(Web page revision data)
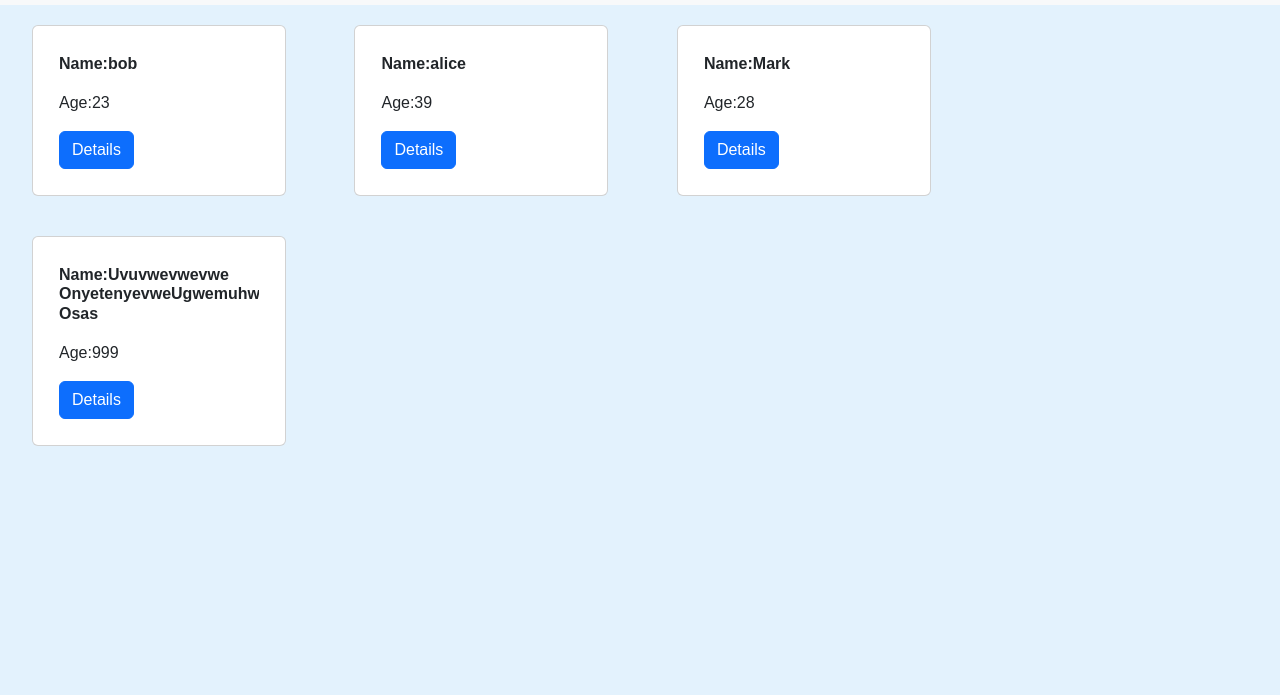
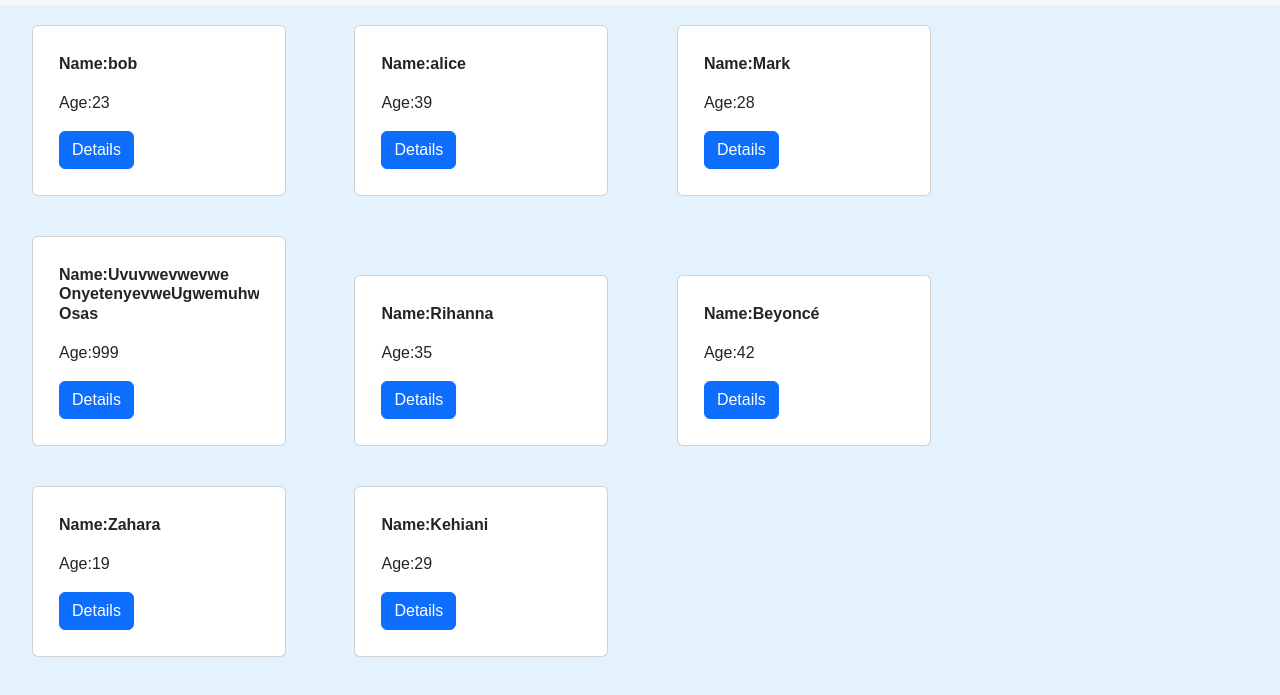
Before and after one commit to MarkYu86/module3, a plain HTML site: page Module4/lab4.html in a window 1280 px wide. Shown: the part 51-746 px from the top of the page. Drawn offline with nearby package versions, Linux system fonts and the light colour scheme.

Commit message:
module4update

```diff
--- a/Module4/boostrap.html
+++ b/Module4/lab4.html
@@ -116,8 +116,11 @@ initial-scale=1">
             { name: 'bob', age: 23 },
             {name: 'alice', age: 39},
             {name:'Mark',age:28},
-            {name:'Uvuvwevwevwe OnyetenyevweUgwemuhwem Osas',age:999}
-
+            {name:'Uvuvwevwevwe OnyetenyevweUgwemuhwem Osas',age:999},
+            {name:'Rihanna',age:35},
+            {name:'Beyoncé',age:42},
+            {name:'Zahara',age:19},
+            {name:'Kehiani',age:29}
         ]
         data.forEach(person => {
             addCard(person.name, person.age)
```
Also changed, not shown: Module4/lab3.html (renamed from Module4/cards.html).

> What to work on: Look for the string "person" in the entries above. Copy every line that has it.

> Result of this task:
         data.forEach(person => {
             addCard(person.name, person.age)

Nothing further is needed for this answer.